Wed, Apr 21, 2010 : 11:32 p.m.

I have been using Macs since 1986. Never had virus protection, never had a virus. I provide my own support and the UMHS spends millions supporting Windoz. It's a dog, Macs are great. End of story.


Wed, Apr 21, 2010 : 10:01 p.m.

Windows Schindows, the problem with EMU's computers is that they're not updated very often and often prone to failure due to the amount of care they receive. McAfee is a problem because it's just bloatware that barely works well in an Enterprise environment. Comcast hands out the stuff because nobody will pay money for that. Macs also have issues with viruses. They're not focused on because their market share compared to Windows is small. Using the logic seen so far, you could also avoid viruses by using a Linux distro and saving your cash.

Jon Saalberg

Wed, Apr 21, 2010 : 7:40 p.m.

Well if you have Windows, you're going to have problems. I have rarely met a Windows user who didn't complain about all the viruses their computer had, or about having to have someone clean all that junk off their computer. I've heard many people say that "that's the way it is because everyone uses Windows." And IT people will continue to receive many, many calls, and be happily employed. My wife has worked at two sites that don't have that many computers, and both use Windows and both have IT personnel. It's just a fact of life - if you have multiple Windows installations, you're going to need an IT person to keep those things happy. Macs are pretty happy without IT people.

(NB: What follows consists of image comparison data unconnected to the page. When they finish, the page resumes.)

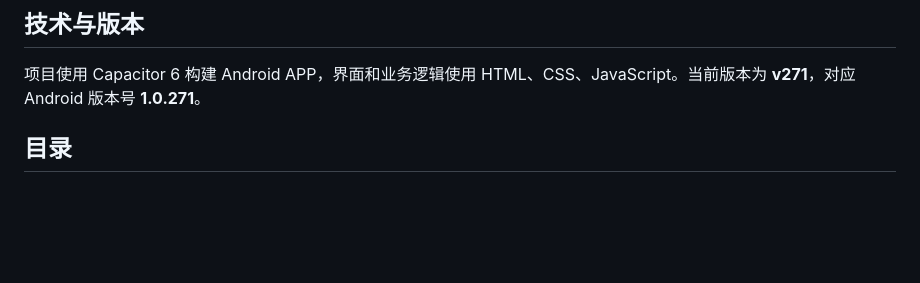
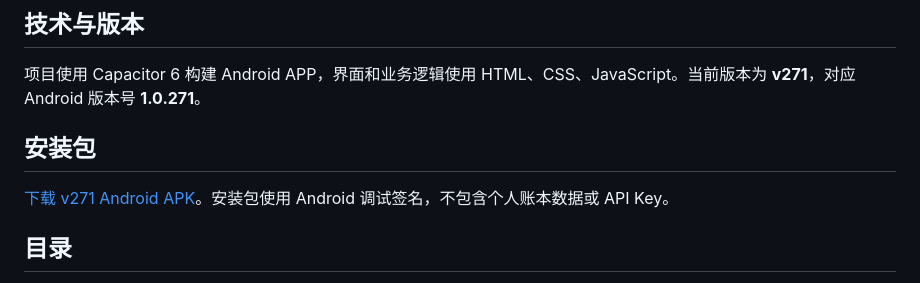
Before and after one commit to Dianfanbaox/investment-dashboard-android, a Markdown page: README.md, the part around the change. Rendered like a GitHub page; blank space fills up the shorter version.

Commit message:
docs: link v271 Android APK release

```diff
--- a/README.md
+++ b/README.md
@@ -24,6 +24,10 @@ A 股和港股按北京时间的当日交易计算，收盘后保留结果。美
 ## 技术与版本
 
 项目使用 Capacitor 6 构建 Android APP，界面和业务逻辑使用 HTML、CSS、JavaScript。当前版本为 **v271**，对应 Android 版本号 **1.0.271**。
+
+## 安装包
+
+[下载 v271 Android APK](https://github.com/Dianfanbaox/investment-dashboard-android/releases/download/v271/investment-dashboard-v271.apk)。安装包使用 Android 调试签名，不包含个人账本数据或 API Key。
 
 ## 目录
 
```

Peter Nelson

Wed, Apr 21, 2010 : 5:37 p.m.

If anybody knows where people are "dumping" MacBook Pros, please let me know!

Steve Pierce

Wed, Apr 21, 2010 : 5:21 p.m.

I guess this article from 2006 is wrong then. First ever virus for Mac OS X discovered - Steve


Wed, Apr 21, 2010 : 4:57 p.m.

Ehh, I've watched friends' Macs get taken down by computer stuff too. Two in particular finally had to dump their Macbook pros and get new ones. Macs aren't immune, even though the commercials want to get you to believe otherwise. Also, that people who pay all that extra money for a Mac are "hip."


Wed, Apr 21, 2010 : 4:33 p.m.

They discovered a solution to this problem years ago. It's call Macintosh.

Macabre Sunset

Wed, Apr 21, 2010 : 4:24 p.m.

I received a "free" copy of McAfee Anti-Virus with my new computer last summer. The update process is so obnoxious - complete with pop-up ads telling me I can get a deal for renewing early - that I removed the product and switched to using a free competitor a few months ago. Problems solved. McAfee has a bad reputation deservedly. I'm surprised IT specialists from our major universities would still go this route.